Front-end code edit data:

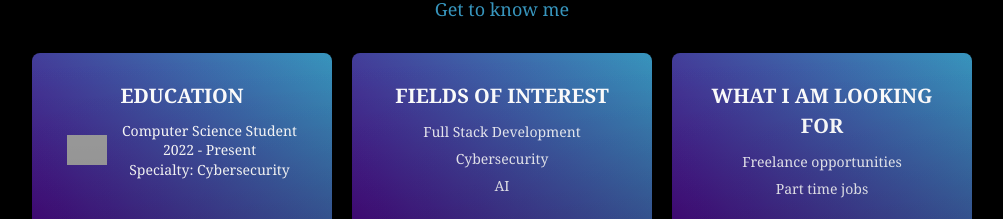
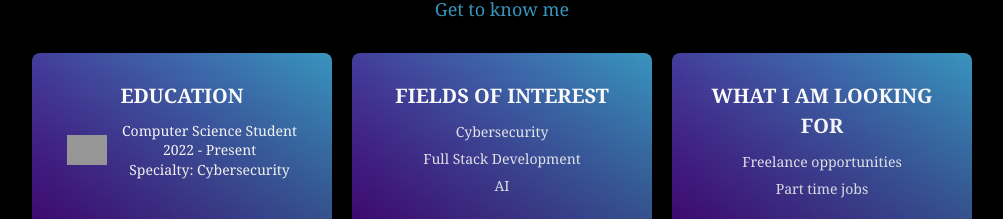
Before and after one commit to DjazzGh/Current_Portfolio, a React (Create React App) app: page / in a window 1280 px wide. Shown: the part 880-1099 px from the top of the page, without its empty margins (138-1141 px from the left). Built offline with nearby package versions, Linux system fonts and the light colour scheme; grey boxes are pictures that could not be loaded; the HTML template or start-up script is replaced by a standard one; a web font is replaced by a local one.

Commit message:
Remove duplicate interest in Cybersecurity

```diff
--- a/src/AboutMe.js
+++ b/src/AboutMe.js
@@ -61,8 +61,9 @@ function AboutMe() {
                   <div className="card-content">
                     <h3>Fields of Interest</h3>
                     <ul>
+                              <li>Cybersecurity</li>
                       <li>Full Stack Development</li>
-                      <li>Cybersecurity</li>
+
                       <li>AI</li>
                     </ul>
                   </div>
```
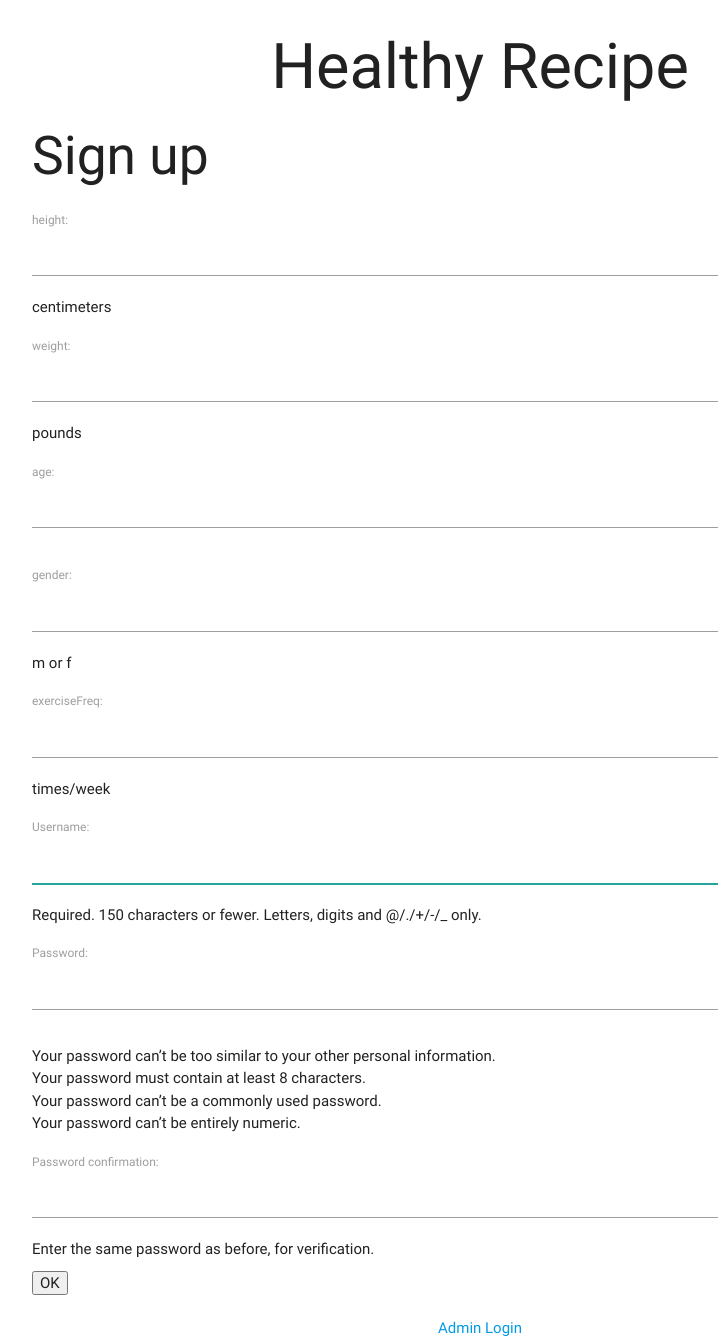
After one commit to LakeMorning/HealthyRecipe, a Django app: page /signup in a window 1280 px wide. The commit adds this page. Shown: the whole page, without its empty margins (160-878 px from the left). Run offline with Django 3.2, Linux system fonts and the light colour scheme.

Commit message:
user signup, login, logout finished

```diff
--- a/healthyrecipe/healthyrecipe/settings.py
+++ b/healthyrecipe/healthyrecipe/settings.py
@@ -26,6 +26,8 @@
 DEBUG = True
 
 ALLOWED_HOSTS = ['*']
+
+LOGIN_REDIRECT_URL = 'http://healthyrecipe.web.engr.illinois.edu:8001'
 
 
 # Application definition
--- /dev/null
+++ b/healthyrecipe/healthyrecipeapp/forms.py
@@ -0,0 +1,14 @@
+from django import forms
+from django.contrib.auth.forms import UserCreationForm
+from django.contrib.auth.models import User
+
+class SignupForm(UserCreationForm):
+    height = forms.IntegerField(label='height', required=True, help_text='centimeters')
+    weight = forms.IntegerField(label='weight', required=True, help_text='pounds')
+    age = forms.IntegerField(label='age', required=True)
+    gender = forms.CharField(label='gender', required=True, max_length=100, help_text='m or f')
+    exerciseFreq = forms.IntegerField(label='exerciseFreq', required=True, help_text='times/week')
+
+    class Meta:
+        model = User
+        fields = ('height', 'weight', 'age', 'gender', 'exerciseFreq', 'username', 'password1', 'password2')
--- a/healthyrecipe/healthyrecipeapp/templates/healthyrecipeapp/index.html
+++ b/healthyrecipe/healthyrecipeapp/templates/healthyrecipeapp/index.html
@@ -1,10 +1,10 @@
 {% extends 'healthyrecipeapp/layout.html' %}
 
 {% block content %}
-<h3 class="center-align red lighten-3">{{title}}</h3>
+<h5 class="center-align blue lighten-3">Signed in as: {{request.user.username}}</h5>
 <ul class="collection">
-  {% for user in users %}
-    <li class="collection-item">{{user}}</li>
+  {% for recipe in recipes %}
+    <li class="collection-item">{{recipe}}</li>
   {% endfor %}
 </ul>
 {% endblock %}
--- /dev/null
+++ b/healthyrecipe/healthyrecipeapp/templates/healthyrecipeapp/signup.html
@@ -0,0 +1,17 @@
+{% extends 'healthyrecipeapp/layout.html' %}
+
+{% block content %}
+<h2>Sign up</h2>
+<form action="/signup" method="post">
+  {% csrf_token %}
+  {{ form.as_p }}
+  <!--<input type="text" name="userName" placeholder="username">-->
+  <!--<input type="password" name="password" placeholder="password">-->
+  <!--<input type="text" name="height" placeholder="height">-->
+  <!--<input type="text" name="weight" placeholder="weight">-->
+  <!--<input type="text" name="age" placeholder="age">-->
+  <!--<input type="text" name="gender" placeholder="gender">-->
+  <!--<input type="text" name="exerciseFreq" placeholder="exerciseFreq">-->
+  <input type="submit" value="OK">
+</form>
+{% endblock %}
--- a/healthyrecipe/healthyrecipeapp/urls.py
+++ b/healthyrecipe/healthyrecipeapp/urls.py
@@ -1,6 +1,10 @@
 from django.urls import include, path
 from . import views
+from django.contrib.auth import views as auth_views
 
 urlpatterns = [
     path('', views.index, name='index'),
+    path('signup', views.signup, name='signup'),
+    path('login', auth_views.login, name='login'),
+    path('logout', auth_views.logout, {'next_page': '/'}, name='logout')
 ]
--- a/healthyrecipe/healthyrecipeapp/views.py
+++ b/healthyrecipe/healthyrecipeapp/views.py
@@ -1,9 +1,8 @@
-from django.shortcuts import render
+from django.shortcuts import render, redirect
 from django.http import HttpResponse
 from django.db import connection
-import csv
-import os
-
+from .forms import SignupForm
+from django.contrib.auth import login, authenticate
 
 # Create your views here.
 def index(request):
@@ -15,14 +14,44 @@
     # cursor.execute("INSERT INTO healthyrecipeapp_user(userName, password, height, weight, age, gender, exerciseFreq) VALUES('cl', '123', 180, 165, 23, 'male', 5)")
 
     # select
-    # cursor.execute("SELECT * FROM healthyrecipeapp_user")
-    # testUsers = cursor.fetchall()
+    cursor.execute("SELECT * FROM healthyrecipeapp_recipe")
+    recipes = cursor.fetchall()
 
     # delete
 
     context = {
         'title': 'Test Jinja Template',
-        #'users': testUsers
+        'recipes': recipes
     }
 
     return render(request, 'healthyrecipeapp/index.html', context)
+
+def signup(request):
+    if request.method == 'POST':
+        form = SignupForm(request.POST)
+        if form.is_valid():
+            # return HttpResponse(form.cleaned_data['userName'])
+
+            form.save()
+
+            userName = form.cleaned_data['username']
+            raw_password = form.cleaned_data['password1']
+            height = form.cleaned_data['height']
+            weight = form.cleaned_data['weight']
+            age = form.cleaned_data['age']
+            gender = form.cleaned_data['gender']
+            exerciseFreq = form.cleaned_data['exerciseFreq']
+
+            user = authenticate(username=userName, password=raw_password)
+            login(request, user)
+
+            #save to database
+            cursor = connection.cursor()
+            cursor.execute("INSERT INTO healthyrecipeapp_user(userName, password, height, weight, age, gender, exerciseFreq) VALUES(%s, %s, %s, %s, %s, %s, %s)", [userName, raw_password, height, weight, age, gender, exerciseFreq])
+
+            return HttpResponse('Signup successful')
+        else:
+            return HttpResponse('Signup failed')
+    else:
+        form = SignupForm()
+    return render(request, 'healthyrecipeapp/signup.html', {'form': form})
```
Also changed, not shown: healthyrecipe/healthyrecipeapp/templates/registration/login.html (added, +10 -0 lines), healthyrecipe/healthyrecipeapp/templates/registration/logged_out.html (added).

The problem: What is needed is an exact copy of all the records, minus any pictures.

Answer to the problem:
Before and after one commit to DjazzGh/Current_Portfolio, a React (Create React App) app: page / in a window 1280 px wide. Shown: the part 880-1099 px from the top of the page, without its empty margins (138-1141 px from the left). Built offline with nearby package versions, Linux system fonts and the light colour scheme; grey boxes are pictures that could not be loaded; the HTML template or start-up script is replaced by a standard one; a web font is replaced by a local one.

Commit message:
Remove duplicate interest in Cybersecurity

```diff
--- a/src/AboutMe.js
+++ b/src/AboutMe.js
@@ -61,8 +61,9 @@ function AboutMe() {
                   <div className="card-content">
                     <h3>Fields of Interest</h3>
                     <ul>
+                              <li>Cybersecurity</li>
                       <li>Full Stack Development</li>
-                      <li>Cybersecurity</li>
+
                       <li>AI</li>
                     </ul>
                   </div>
```
After one commit to LakeMorning/HealthyRecipe, a Django app: page /signup in a window 1280 px wide. The commit adds this page. Shown: the whole page, without its empty margins (160-878 px from the left). Run offline with Django 3.2, Linux system fonts and the light colour scheme.

Commit message:
user signup, login, logout finished

```diff
--- a/healthyrecipe/healthyrecipe/settings.py
+++ b/healthyrecipe/healthyrecipe/settings.py
@@ -26,6 +26,8 @@
 DEBUG = True
 
 ALLOWED_HOSTS = ['*']
+
+LOGIN_REDIRECT_URL = 'http://healthyrecipe.web.engr.illinois.edu:8001'
 
 
 # Application definition
--- /dev/null
+++ b/healthyrecipe/healthyrecipeapp/forms.py
@@ -0,0 +1,14 @@
+from django import forms
+from django.contrib.auth.forms import UserCreationForm
+from django.contrib.auth.models import User
+
+class SignupForm(UserCreationForm):
+    height = forms.IntegerField(label='height', required=True, help_text='centimeters')
+    weight = forms.IntegerField(label='weight', required=True, help_text='pounds')
+    age = forms.IntegerField(label='age', required=True)
+    gender = forms.CharField(label='gender', required=True, max_length=100, help_text='m or f')
+    exerciseFreq = forms.IntegerField(label='exerciseFreq', required=True, help_text='times/week')
+
+    class Meta:
+        model = User
+        fields = ('height', 'weight', 'age', 'gender', 'exerciseFreq', 'username', 'password1', 'password2')
--- a/healthyrecipe/healthyrecipeapp/templates/healthyrecipeapp/index.html
+++ b/healthyrecipe/healthyrecipeapp/templates/healthyrecipeapp/index.html
@@ -1,10 +1,10 @@
 {% extends 'healthyrecipeapp/layout.html' %}
 
 {% block content %}
-<h3 class="center-align red lighten-3">{{title}}</h3>
+<h5 class="center-align blue lighten-3">Signed in as: {{request.user.username}}</h5>
 <ul class="collection">
-  {% for user in users %}
-    <li class="collection-item">{{user}}</li>
+  {% for recipe in recipes %}
+    <li class="collection-item">{{recipe}}</li>
   {% endfor %}
 </ul>
 {% endblock %}
--- /dev/null
+++ b/healthyrecipe/healthyrecipeapp/templates/healthyrecipeapp/signup.html
@@ -0,0 +1,17 @@
+{% extends 'healthyrecipeapp/layout.html' %}
+
+{% block content %}
+<h2>Sign up</h2>
+<form action="/signup" method="post">
+  {% csrf_token %}
+  {{ form.as_p }}
+  <!--<input type="text" name="userName" placeholder="username">-->
+  <!--<input type="password" name="password" placeholder="password">-->
+  <!--<input type="text" name="height" placeholder="height">-->
+  <!--<input type="text" name="weight" placeholder="weight">-->
+  <!--<input type="text" name="age" placeholder="age">-->
+  <!--<input type="text" name="gender" placeholder="gender">-->
+  <!--<input type="text" name="exerciseFreq" placeholder="exerciseFreq">-->
+  <input type="submit" value="OK">
+</form>
+{% endblock %}
--- a/healthyrecipe/healthyrecipeapp/urls.py
+++ b/healthyrecipe/healthyrecipeapp/urls.py
@@ -1,6 +1,10 @@
 from django.urls import include, path
 from . import views
+from django.contrib.auth import views as auth_views
 
 urlpatterns = [
     path('', views.index, name='index'),
+    path('signup', views.signup, name='signup'),
+    path('login', auth_views.login, name='login'),
+    path('logout', auth_views.logout, {'next_page': '/'}, name='logout')
 ]
--- a/healthyrecipe/healthyrecipeapp/views.py
+++ b/healthyrecipe/healthyrecipeapp/views.py
@@ -1,9 +1,8 @@
-from django.shortcuts import render
+from django.shortcuts import render, redirect
 from django.http import HttpResponse
 from django.db import connection
-import csv
-import os
-
+from .forms import SignupForm
+from django.contrib.auth import login, authenticate
 
 # Create your views here.
 def index(request):
@@ -15,14 +14,44 @@
     # cursor.execute("INSERT INTO healthyrecipeapp_user(userName, password, height, weight, age, gender, exerciseFreq) VALUES('cl', '123', 180, 165, 23, 'male', 5)")
 
     # select
-    # cursor.execute("SELECT * FROM healthyrecipeapp_user")
-    # testUsers = cursor.fetchall()
+    cursor.execute("SELECT * FROM healthyrecipeapp_recipe")
+    recipes = cursor.fetchall()
 
     # delete
 
     context = {
         'title': 'Test Jinja Template',
-        #'users': testUsers
+        'recipes': recipes
     }
 
     return render(request, 'healthyrecipeapp/index.html', context)
+
+def signup(request):
+    if request.method == 'POST':
+        form = SignupForm(request.POST)
+        if form.is_valid():
+            # return HttpResponse(form.cleaned_data['userName'])
+
+            form.save()
+
+            userName = form.cleaned_data['username']
+            raw_password = form.cleaned_data['password1']
+            height = form.cleaned_data['height']
+            weight = form.cleaned_data['weight']
+            age = form.cleaned_data['age']
+            gender = form.cleaned_data['gender']
+            exerciseFreq = form.cleaned_data['exerciseFreq']
+
+            user = authenticate(username=userName, password=raw_password)
+            login(request, user)
+
+            #save to database
+            cursor = connection.cursor()
+            cursor.execute("INSERT INTO healthyrecipeapp_user(userName, password, height, weight, age, gender, exerciseFreq) VALUES(%s, %s, %s, %s, %s, %s, %s)", [userName, raw_password, height, weight, age, gender, exerciseFreq])
+
+            return HttpResponse('Signup successful')
+        else:
+            return HttpResponse('Signup failed')
+    else:
+        form = SignupForm()
+    return render(request, 'healthyrecipeapp/signup.html', {'form': form})
```
Also changed, not shown: healthyrecipe/healthyrecipeapp/templates/registration/login.html (added, +10 -0 lines), healthyrecipe/healthyrecipeapp/templates/registration/logged_out.html (added).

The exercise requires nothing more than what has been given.